Returning the favour by sharing used books

Staffer Susan Hawke oversees popular used book fair
October 25, 2010
|
By Shelagh Peden
Source: Concordia Journal

Each October, eager book worms swarm the LB Atrium in search of bargains. All funds raisedprovide financial support to students. | Photo by Concordia University
Each October, eager book worms swarm the LB Atrium in search of bargains. All funds raisedprovide financial support to students. | Photo by Concordia University

Although most Concordians only think of the Used Book Fair during the fall, Susan Hawke puts in hours year-round. The longtime staff member and alumna is chief organizer of the annual fair that has raised more than $104,000 to support students over the last 14 years.

An associate librarian in the Career Resource Centre operated by Counselling and Development, Hawke has held the same position for 31 years.

Hawke began volunteering at the fair in the late ‘90s, and in 2001 she took over from Barbara Barclay, founder of the popular fundraiser. The funds raised are split between Multi-Faith Chaplaincy’s Emergency and Food Fund and the Used Book Fair Scholarship. The scholarship was created in 2003, and with the continued success of the Used Book Fair, an endowment was created in 2008 to assure the scholarship in perpetuity.

Over the years, she has made some curious discoveries among the donations. Aside from interesting bookmarks, footnotes and the occasional hollowed-out book likely used by a teenager as a secret hiding place, she found a touching inscription from a woman to her grandson apparently in his last year of high school in 1939. It led Hawke to wonder, “Where is he now? And how did this book make its way here?”

Other treasures included a collection of tiny dictionaries in a cookie tin, and a letter, postmarked from Cambridge in the 1940s, addressed to someone in Montreal from none other than renowned author C.S. Lewis. The valuable correspondence was sold on its own to a collector, which bolstered that year’s donations.

For every gem, there are some questionable donations — titles that are not sellable and end up on a box marked ‘free.’ The sorting process is long and arduous, and takes place in the dusty Hall Building cages in the basement. Hawke and her dedicated team of volunteers spend a couple of hours each month sorting books, a schedule that expands in the rush closer to the date of the fall fair.

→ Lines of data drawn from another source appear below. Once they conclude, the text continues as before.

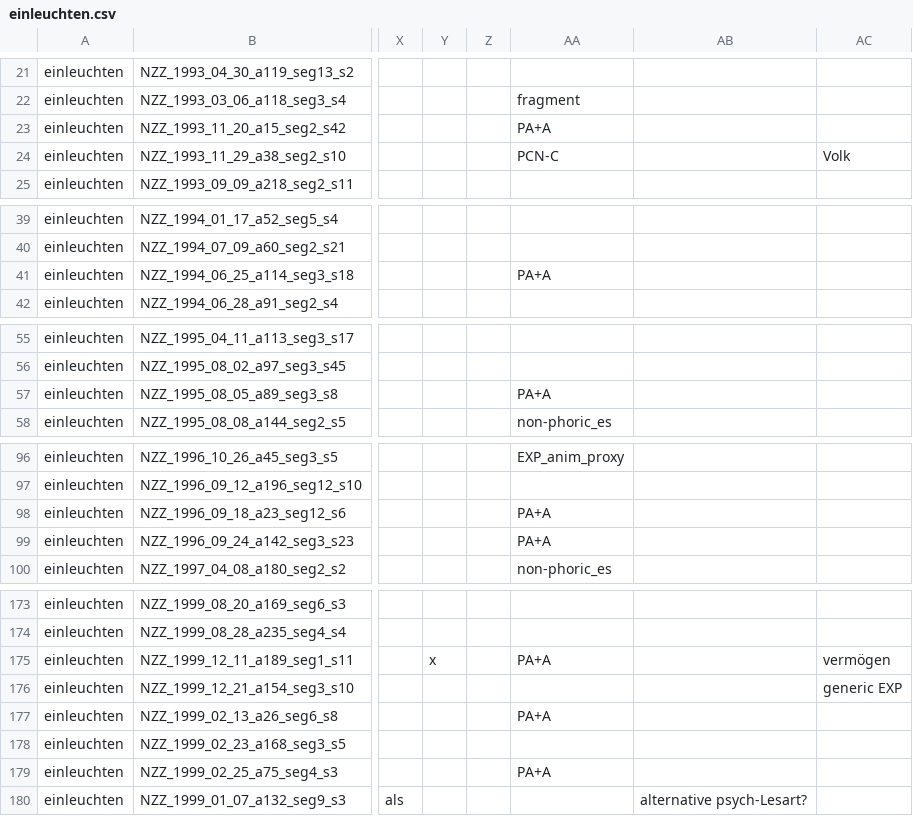
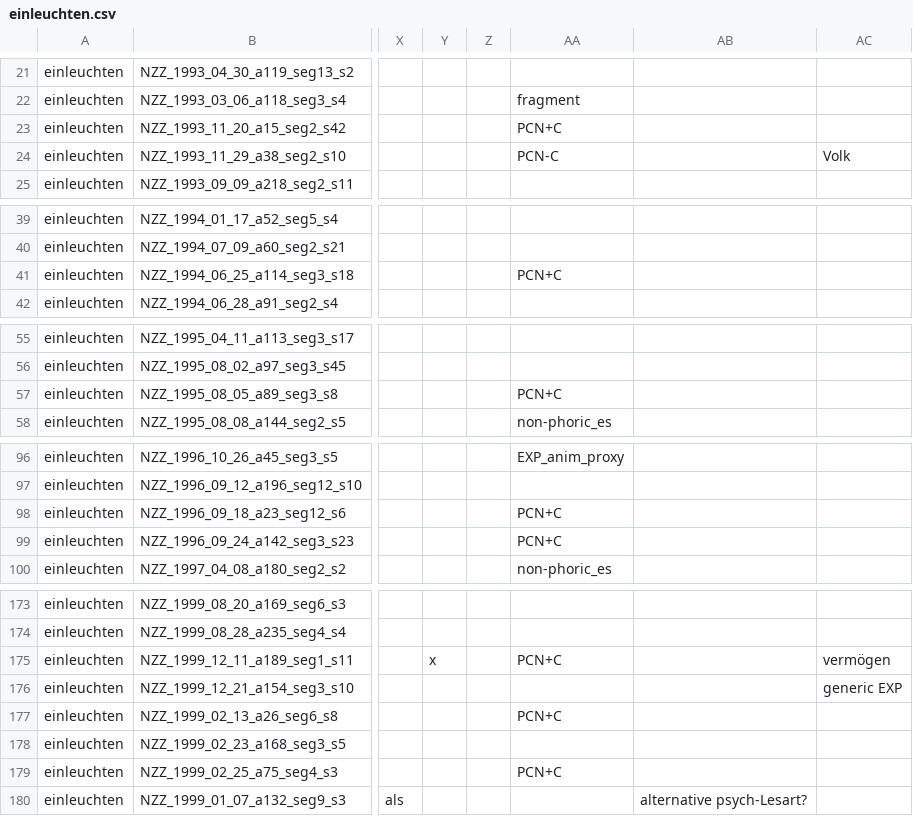
Before and after one commit to Linguistic-Data-Science-Lab/German_EO_verbs, a CSV file: annotations/einleuchten.csv, drawn as a sheet; only a part is shown, gaps mark what is left out; the diff covers the shown part only; the diff names each change by its address in the sheet, - before the commit and + after, or states it on an @@ line.

```diff
--- a/annotations/einleuchten.csv
+++ b/annotations/einleuchten.csv
-AA23: PA+A
+AA23: PCN+C
-AA41: PA+A
+AA41: PCN+C
-AA57: PA+A
+AA57: PCN+C
-AA98:AA99: PA+A
+AA98:AA99: PCN+C
-AA175: PA+A
+AA175: PCN+C
-AA177: PA+A
+AA177: PCN+C
-AA179: PA+A
+AA179: PCN+C
```
Also changed, not shown: 6 edited cells elsewhere in this file, annotations/aufstoßen.csv, annotations/ausreichen.csv, 52 other files.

Hawke is quick to underline the importance of the volunteers, saying the fair wouldn’t be possible with them, and the invaluable support from Distribution Services, the Bookstore, the International Students’ Office, Security, Conference Services and the Office of the Vice- President Services.

One volunteer had received support from the Emergency and Food Fund during a difficult time, and the best way for him to show his gratitude and return the favour was to give his time to the fair.

It’s this sense of community that drives Hawke. “Concordia educated me,” she says, referring to her CEGEP courses taken at Loyola and her undergraduate degree. “I’m so grateful for the job I’ve enjoyed, my wonderful colleagues... this is my way of giving back.”



Back to top Back to top

© Concordia University